While those two were outbound deals, last week Aditya Birla Chemicals (India) Ltd (ABCIL) acquired the chloro chemicals business of Kolkata-based Kanoria Chemicals and Industries Ltd (KCI) for Rs 830 crore.
Investors cheered the development and KCI’s stock rose by 20% to Rs 49.35 apiece on Monday, a day when the broader markets were in the red.
The chloro chemicals business includes production of caustic soda and chlorine. The deal value is about 2.7 times 2009-10 (FY10) revenue of the chloro-chemicals business. N.K. Nolkha, chief financial officer of KCI, said the deal is valued at 10 times FY10 Ebitda (earnings before interest, tax, depreciation and amortization) of the chloro chemicals business of the company. That does not look bad at all.
What does the deal give KCI? Lots of money for one. Nolkha said the firm would be left with cash of around Rs 350 crore after excluding the tax and taking care of the chloro chemicals business’ debt obligations.

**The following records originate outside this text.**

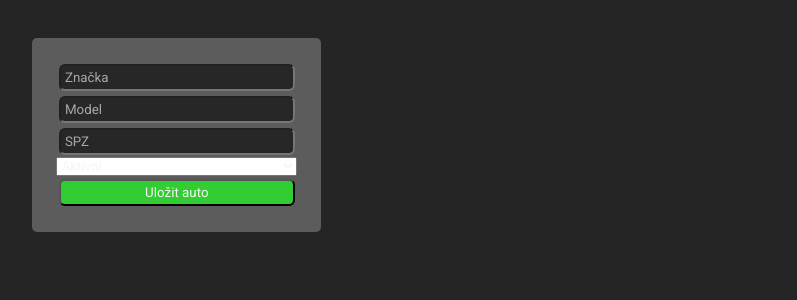
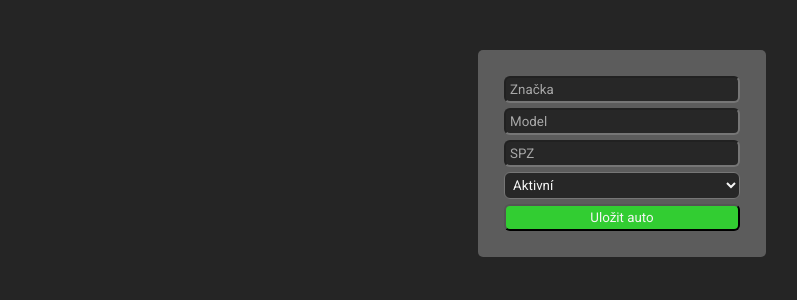
Before and after one commit to smartSmark12/autoskola, a PHP site: page /forms/form-auta.php in a window 1280 px wide. Shown: the part 83-383 px from the top of the page, without its empty margins (18-815 px from the left). Run offline with PHP 8.4, Linux system fonts and the light colour scheme.

Commit message:
stylování hotfix

```diff
--- a/bordel/style.css
+++ b/bordel/style.css
@@ -75,14 +75,14 @@ form.styled-panel {
     border-radius: 5px;
 }
 
-form.styled-panel > button, form.styled-panel > input {
+form.styled-panel > button, form.styled-panel > input, form.styled-panel > select {
     margin: 1%;
     padding: 4px;
 
     background-color: var(--inputs);
 }
 
-form.styled-panel > input {
+form.styled-panel > input, form.styled-panel > select {
     border-radius: 6px;
 }
 
--- a/forms/form-auta.php
+++ b/forms/form-auta.php
@@ -31,7 +31,7 @@
     <header>
         <h1>Přidání auta</h1>
     </header>
-    <main>
+    <main class="styled-panel-container">
         <?php
         require_once "../framework/auta_db.php";
         require_once "../clases/auta.php";
--- a/forms_display/form-instruktori.php
+++ b/forms_display/form-instruktori.php
@@ -10,8 +10,11 @@ $instruktori = $db->getAll();
 <!DOCTYPE html>
 <html>
 <head><title>Výpis instruktorů</title></head>
+<link rel="stylesheet" href="../bordel/style.css">
 <body>
     <h1>Seznam instruktorů</h1>
+    <main class="styled-panel-container">
+        <div class="panel-vypis">
             <!-- Loop through all instructors and display each one -->
             <?php foreach ($instruktori as $i): ?>
                 <article style="border: 1px solid gray; margin: 10px; padding: 10px;">
@@ -19,5 +22,7 @@ $instruktori = $db->getAll();
                     <a href="../forms_remove/form-instruktori.php?id=<?php echo $i->getId(); ?>">Smazat</a>
                 </article>
             <?php endforeach; ?>
+        </div>
+    </main>
 </body>
 </html>
```
Lines whose indentation alone changed are shown as unchanged.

KCI intends to use the funds realized from the deal to expand other existing businesses and seek opportunities in new and related areas through organic and inorganic growth. That would perhaps be essential, too, considering the fact that the chloro chemicals business accounted for the lion’s share of the company’s sales (72% in FY10).
What will be left with KCI after this deal? That would be the alco chemicals business, which includes ethanol production from molasses and formaldehyde from methanol, which is further synthesized into several products for industrial applications.
KCI would also have a debt of Rs 71 crore. The scrip should bask in the glory of the deal for some time and investors should watch out for future plans and then take a call.
ABCIL’s stock, too, rose by 3% to Rs 139 apiece. ABCIL’s total caustic soda capacity is expected to increase to 220,000 tonnes a year from 105,000 tonnes with this deal. The company, a subsidiary of Hindalco Industries Ltd, would finance the deal from internal accruals and borrowings. ABCIL gets KCI’s Renukoot facility, which includes chemical plants in an integrated township spread over 350 acres.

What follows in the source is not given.